Hyperspectral infrared (IR) sounders, or advanced IR sounders, such as the Atmospheric Infrared Sounder (AIRS) on Aqua, the Infrared Atmospheric Sounding Interferometer (IASI) on Metop series, and the Cross-track Infrared Sounder (CrIS) on Suomi-NPP (SNPP) and Joint Polar Satellite System (JPSS) series, provide high vertical resolution atmospheric sounding information that can improve the forecast skill in numerical weather prediction (NWP) models. However, those high quality measurements are only available in sun synchronous orbits. Enabling such measurements in geostationary (GEO) orbits would greatly enhance the current forecast capability. For more details about GEO hyperspectral IR sounders, please refer to the overview by Revercomb and Menzel 2019, the Atmospheric Chemistry and Physics paper by William Smith et al. (2009), and the SPIE Asia Pacific Remote Sensing presentation by Revercomb et al. 2018, which also includes some initial calibration results from the Geostationary Interferometric IR Sounder (GIIRS).

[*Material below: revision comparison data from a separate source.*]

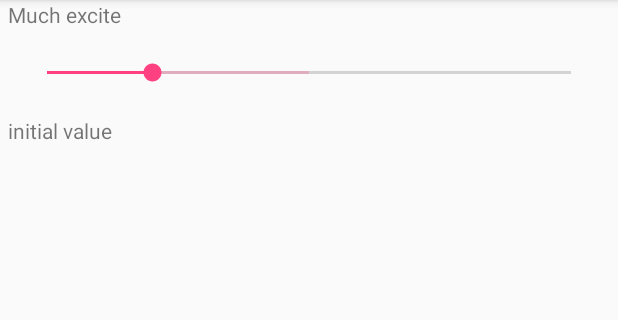
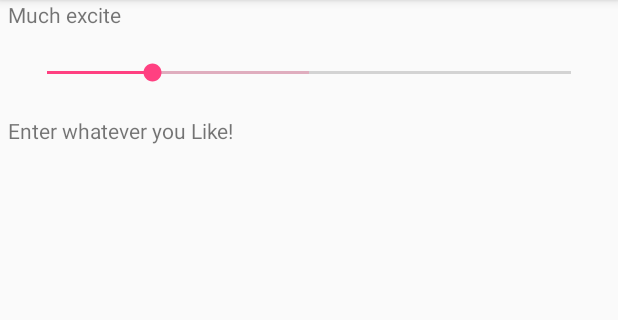
Before and after one commit to aamirhatim/advanced_mechatronics, an Android app: the screen it shows after launch (MainActivity), on a phone screen of 412 x 824 dp, the part 84-404 px from its top. Run offline under Robolectric (Android 15) with nearby library versions, the phone set to English and light mode, and no system bars.

Commit message:
Add slider bar functionality and display its change

```diff
--- a/hw12/app/src/main/java/com/aamirhatim/helloandroid/MainActivity.java
+++ b/hw12/app/src/main/java/com/aamirhatim/helloandroid/MainActivity.java
@@ -2,12 +2,46 @@ package com.aamirhatim.helloandroid;
 
 import android.support.v7.app.AppCompatActivity;
 import android.os.Bundle;
+import android.widget.SeekBar;
+import android.widget.SeekBar.OnSeekBarChangeListener;
+import android.widget.TextView;
 
 public class MainActivity extends AppCompatActivity {
+    SeekBar myControl;
+    TextView myTextView;
 
     @Override
     protected void onCreate(Bundle savedInstanceState) {
         super.onCreate(savedInstanceState);
         setContentView(R.layout.activity_main);
+
+        myControl = (SeekBar) findViewById(R.id.seek1);
+
+        myTextView = (TextView) findViewById(R.id.textView01);
+        myTextView.setText("Enter whatever you Like!");
+
+        setMyControlListener();
+    }
+
+    private void setMyControlListener() {
+        myControl.setOnSeekBarChangeListener(new OnSeekBarChangeListener() {
+
+            int progressChanged = 0;
+
+            @Override
+            public void onProgressChanged(SeekBar seekBar, int progress, boolean fromUser) {
+                progressChanged = progress;
+                myTextView.setText("The value is: "+progress);
+            }
+
+            @Override
+            public void onStartTrackingTouch(SeekBar seekBar) {
+            }
+
+            @Override
+            public void onStopTrackingTouch(SeekBar seekBar) {
+
+            }
+        });
     }
 }
```
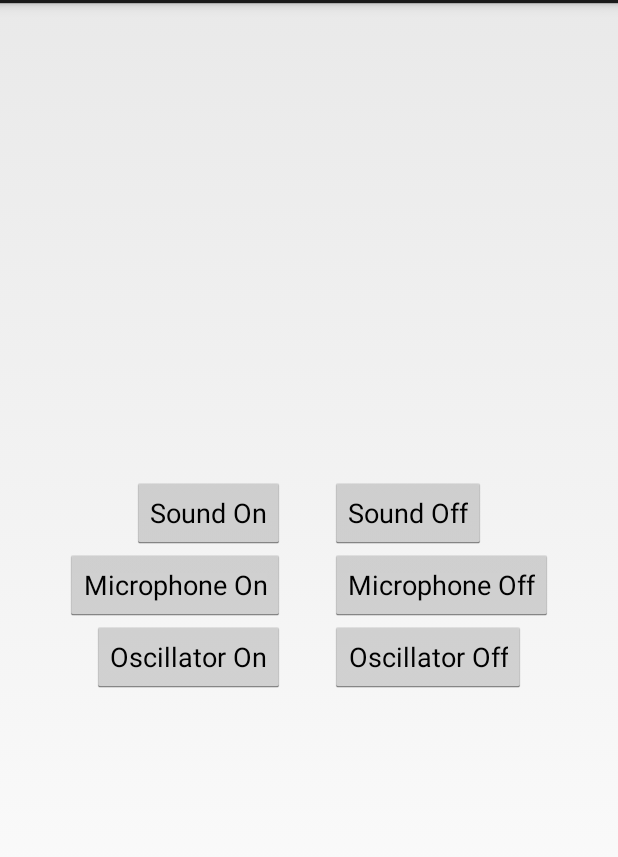
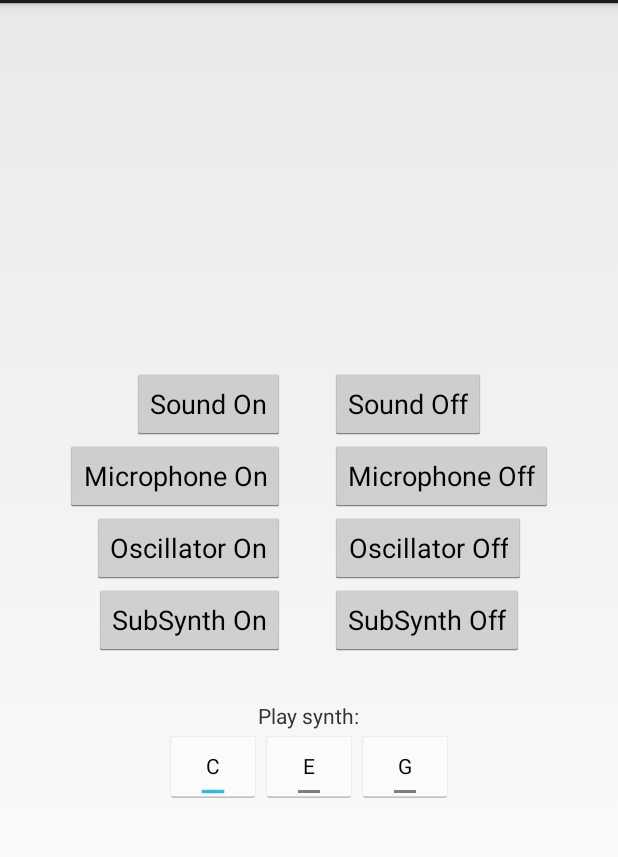
Before and after one commit to thenyeguy/18551-project, an Android app: the screen it shows after launch (TestClickTrack), in the options menu, after a tap on "Settings", on a phone screen of 412 x 824 dp, the part 69-926 px from its top. Run offline under Robolectric (Android 15) with nearby library versions, the phone set to English and light mode, and no system bars; 3 statements that could not run were skipped.

Commit message:
Removed debug printing, added subtractive synth

```diff
--- a/Synth/ClickTrack/src/main/java/edu/cmu/ece/ece551/clicktrack/ClickTrack.java
+++ b/Synth/ClickTrack/src/main/java/edu/cmu/ece/ece551/clicktrack/ClickTrack.java
@@ -6,8 +6,7 @@ import android.util.Log;
  * The ClickTrack is a Java wrapper into the native libclicktrack
  */
 public class ClickTrack {
-    public ClickTrack()
-    {
+    public ClickTrack() {
         // Load the library
         Log.i("LibClickTrack", "Loading libclicktrack native library...");
         System.loadLibrary("clicktrack");
@@ -18,11 +17,9 @@ public class ClickTrack {
     }
 
     @Override
-    protected void finalize() throws Throwable
-    {
+    protected void finalize() throws Throwable {
         // Free our native master object
         freeClickTrackMaster(master);
-
         super.finalize();
     }
 
@@ -30,43 +27,40 @@ public class ClickTrack {
      * This function will trigger audio playback in a separate thread. It gracefully handles
      * redundant play commands.
      */
-    public void play()
-    {
-        long timestamp = System.currentTimeMillis();
-        Log.i("LibClickTrack", "Playing audio, timestamp: " + timestamp);
+    public void play() {
         ClickTrackMasterPlay(master);
-        Log.i("LibClickTrack", "Exiting native, timestamp: " + timestamp);
     }
 
     /*
      * This function will pause the audio playback. It gracefully handles redundant pause commands.
      */
-    public void pause()
-    {
-        long timestamp = System.currentTimeMillis();
-        Log.i("LibClickTrack", "Pausing audio, timestamp: " + timestamp);
+    public void pause() {
         ClickTrackMasterPause(master);
-        Log.i("LibClickTrack", "Exiting native, timestamp: " + timestamp);
     }
 
     /*
      * These functions will set the gain on our different components
      */
-    public void setMicGain(float gain)
-    {
-        long timestamp = System.currentTimeMillis();
-        Log.i("LibClickTrack", "Setting mic gain to " + gain + ", timestamp:" + timestamp);
+    public void setMicGain(float gain) {
         ClickTrackMasterSetMicGain(master, gain);
-        Log.i("LibClickTrack", "Exiting native, timestamp: " + timestamp);
+    }
+    public void setOscGain(float gain) {
+        ClickTrackMasterSetOscGain(master, gain);
+    }
+    public void setSubSynthGain(float gain) {
+        ClickTrackMasterSetSubSynthGain(master, gain);
     }
 
-    public void setOscGain(float gain)
-    {
-        long timestamp = System.currentTimeMillis();
-        Log.i("LibClickTrack", "Setting osc gain to " + gain + ", timestamp: " + timestamp);
-        ClickTrackMasterSetOscGain(master, gain);
-        Log.i("LibClickTrack", "Exiting native, timestamp: " + timestamp);
+    /*
+     * These functions will play notes on the subtractive synthesizer
+     */
+    public void subSynthNoteDown(int note, float velocity) {
+        ClickTrackMasterSubSynthNoteDown(master, note, velocity);
     }
+    public void subSynthNoteUp(int note, float velocity) {
+        ClickTrackMasterSubSynthNoteDown(master, note, velocity);
+    }
+
 
 
     /* This is our pointer to the native C++ object
@@ -100,4 +94,10 @@ public class ClickTrack {
      */
     private native void ClickTrackMasterSetMicGain(long obj, float gain);
     private native void ClickTrackMasterSetOscGain(long obj, float gain);
+    private native void ClickTrackMasterSetSubSynthGain(long obj, float gain);
+
+    /* Send MIDI messages to the subtractive synth
+      */
+    private native void ClickTrackMasterSubSynthNoteDown(long obj, int note, float velocity);
+    private native void ClickTrackMasterSubSynthNoteUp(long obj, int note, float velocity);
 }
--- a/Synth/ClickTrack/src/main/java/edu/cmu/ece/ece551/clicktrack/TestClickTrack.java
+++ b/Synth/ClickTrack/src/main/java/edu/cmu/ece/ece551/clicktrack/TestClickTrack.java
@@ -16,6 +16,7 @@ import android.view.View;
 import android.view.ViewGroup;
 import android.os.Build;
 import android.widget.Button;
+import android.widget.ToggleButton;
 
 public class TestClickTrack extends Activity {
 
@@ -84,6 +85,58 @@ public class TestClickTrack extends Activity {
                 master.setOscGain(0.0f);
             }
         });
+
+        Button subSynthOn = (Button) findViewById(R.id.subSynthOnButton);
+        subSynthOn.setOnClickListener(new View.OnClickListener() {
+            @Override
+            public void onClick(View view) {
+                master.setSubSynthGain(0.5f);
+            }
+        });
+
+        Button subSynthOff = (Button) findViewById(R.id.subSynthOffButton);
+        subSynthOff.setOnClickListener(new View.OnClickListener() {
+            @Override
+            public void onClick(View view) {
+                master.setSubSynthGain(0.0f);
+            }
+        });
+
+        ToggleButton c = (ToggleButton) findViewById(R.id.cButton);
+        c.setOnClickListener(new View.OnClickListener() {
+            @Override
+            public void onClick(View view) {
+                if(((ToggleButton) view).isChecked()) {
+                    master.subSynthNoteDown(60, 0.5f);
+                } else {
+                    master.subSynthNoteUp(60, 0.0f);
+                }
+            }
+        });
+
+        ToggleButton e = (ToggleButton) findViewById(R.id.eButton);
+        e.setOnClickListener(new View.OnClickListener() {
+            @Override
+            public void onClick(View view) {
+                if(((ToggleButton) view).isChecked()) {
+                    master.subSynthNoteDown(64, 0.5f);
+                } else {
+                    master.subSynthNoteUp(64, 0.0f);
+                }
+            }
+        });
+
+        ToggleButton g = (ToggleButton) findViewById(R.id.gButton);
+        g.setOnClickListener(new View.OnClickListener() {
+            @Override
+            public void onClick(View view) {
+                if(((ToggleButton) view).isChecked()) {
+                    master.subSynthNoteDown(67, 0.5f);
+                } else {
+                    master.subSynthNoteUp(67, 0.0f);
+                }
+            }
+        });
     }
 
     @Override
--- a/Synth/ClickTrack/src/main/res/layout/activity_click_track.xml
+++ b/Synth/ClickTrack/src/main/res/layout/activity_click_track.xml
@@ -38,8 +38,7 @@
                     android:text="@string/micOn"
                     android:layout_width="wrap_content"
                     android:layout_height="wrap_content"/>
-            <Space
-                    android:layout_width="30dp"
+            <Space  android:layout_width="30dp"
                     android:layout_height="1px"/>
             <Button android:id="@+id/micOffButton"
                     android:text="@string/micOff"
@@ -56,14 +55,62 @@
                     android:text="@string/oscOn"
                     android:layout_width="wrap_content"
                     android:layout_height="wrap_content"/>
-            <Space
-                    android:layout_width="30dp"
+            <Space  android:layout_width="30dp"
                     android:layout_height="1px"/>
             <Button android:id="@+id/oscOffButton"
                     android:text="@string/oscOff"
                     android:layout_width="wrap_content"
                     android:layout_height="wrap_content"/>
         </LinearLayout>
+
+        <LinearLayout
+                android:layout_width="fill_parent"
+                android:layout_height="wrap_content"
+                android:gravity="center"
+                android:orientation="horizontal">
+            <Button android:id="@+id/subSynthOnButton"
+                    android:text="@string/subSynthOn"
+                    android:layout_width="wrap_content"
+                    android:layout_height="wrap_content"/>
+            <Space  android:layout_width="30dp"
+                    android:layout_height="1px"/>
+            <Button android:id="@+id/subSynthOffButton"
+                    android:text="@string/subSynthOff"
+                    android:layout_width="wrap_content"
+                    android:layout_height="wrap_content"/>
+        </LinearLayout>
+
+        <Space android:layout_width="1dp"
+               android:layout_height="30dp" />
+
+        <TextView
+                android:layout_width="wrap_content"
+                android:layout_height="wrap_content"
+                android:text="@string/SynthNotes"/>
+        <LinearLayout
+                android:layout_width="fill_parent"
+                android:layout_height="wrap_content"
+                android:gravity="center"
+                android:orientation="horizontal">
+            <ToggleButton
+                    android:id="@+id/cButton"
+                    android:textOff="@string/C"
+                    android:textOn="@string/C"
+                    android:layout_width="wrap_content"
+                    android:layout_height="wrap_content"/>
+            <ToggleButton
+                    android:id="@+id/eButton"
+                    android:textOff="@string/E"
+                    android:textOn="@string/E"
+                    android:layout_width="wrap_content"
+                    android:layout_height="wrap_content"/>
+            <ToggleButton
+                    android:id="@+id/gButton"
+                    android:textOff="@string/G"
+                    android:textOn="@string/G"
+                    android:layout_width="wrap_content"
+                    android:layout_height="wrap_content"/>
+        </LinearLayout>
     </LinearLayout>
 
 </RelativeLayout>
--- a/Synth/ClickTrack/src/main/res/values/strings.xml
+++ b/Synth/ClickTrack/src/main/res/values/strings.xml
@@ -10,5 +10,11 @@
     <string name="oscOff">Oscillator Off</string>
     <string name="micOn">Microphone On</string>
     <string name="micOff">Microphone Off</string>
+    <string name="subSynthOn">SubSynth On</string>
+    <string name="subSynthOff">SubSynth Off</string>
+    <string name="C">C</string>
+    <string name="E">E</string>
+    <string name="G">G</string>
+    <string name="SynthNotes">Play synth:</string>
 
 </resources>
```
Also changed, not shown: 1 other file.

Hank Revercomb, Dave Tobin, Bob Knuteson, Jon Gero, Joe Taylor, Bill Smith, Michelle Feltz, Lei DING, Xuan Feng , and Jun YANG, 2018: Hyperspectral Infrared Sounding from Geostationary Orbit, SPIE Asia Pacific Remote Sensing, Honolulu, Hawaii, 24-26 September 2018. (link)
Smith Sr., W. L., Revercomb, H., Bingham, G., Larar, A., Huang, H., Zhou, D., Li, J., Liu, X., and Kireev, S.: Technical Note: Evolution, current capabilities, and future advance in satellite nadir viewing ultra-spectral IR sounding of the lower atmosphere, Atmos. Chem. Phys., 9, 5563-5574, https://doi.org/10.5194/acp-9-5563-2009, 2009. (link)
Why is GEO Hyperspectral IR sounder is needed?
- Information on water vapor transportation both horizontally and vertically (especially in the boundary layer) is key to forecasting severe storms (deep convective, tornadic storms) over continental US (CONUS). Only advanced sounding mission from geostationary (GEO) orbit can provide such needed high temporal and high spatial resolution 4-D moisture and dynamic motion information.
- Moisture and wind observations are critical for storm prediction through assimilating into regional or storm scale NWP models over CONUS.
- The economic estimates from the report by Sharon K. Bard and Todd A. Doehring of Centrec 2007 describe significant and broad impacts on many economic activities.
What is the current status?
- WMO vision for global observing systems in 2025: at least 6 geostationary satellites with advanced imager and hyperspectral IR sounder.
- EUMETSAT will have advanced IR sounders (IRS) in GEO orbit in 2023 time frame.
- Japan is planning GEO IR sounder for Himawari-8/-9 follow-on.
- China already has advanced IR sounder (GIIRS/FY-4A) in GEO orbit in 2016;
U.S. is considering an advanced GEO IR sounder, to better observe high temporal resolution moisture and motion over North America and other regions. (link)
ABI is not a sounder!
- There is little vertical information available from ABI measurements, although it can be used to continue the legacy GOES Sounder atmospheric profile (LAP) products
Schmit, T. J., J. Li, J. J. Gurka, M. D. Goldberg, K. Schrab, Jinlong Li, and W. Feltz, 2008: The GOES-R Advanced Baseline Imager and the continuation of current GOES sounder products, J. of Appl. Meteorol. and Climatology, 47, 2696 – 2711. (link)
Wang, F., J. Li, T. J. Schmit, and Steven A. Ackerman, 2007: Trade-off studies of a hyperspectral infrared sounder on a geostationary satellite. Applied Optics., 46, 200 – 209. (link)
- ABI provides added value on atmospheric water vapor information for storm forecast, and there will be more impact from GEO advanced IR sounder
Wang, Pei, Jun Li, Bing Lu, Timothy J. Schmit, Jiazhen Lu, Yong-Keun Lee, Jinlong Li, and Zhiquan Liu, 2018: Impact of moisture information from Advanced Himawari Imager measurements on heavy precipitation forecasts in a regional NWP model, Journal of Geophysical Research – Atmospheres, 123, 6022 – 6038. (link).
If you have any question about this website, please contact Tim Schmit.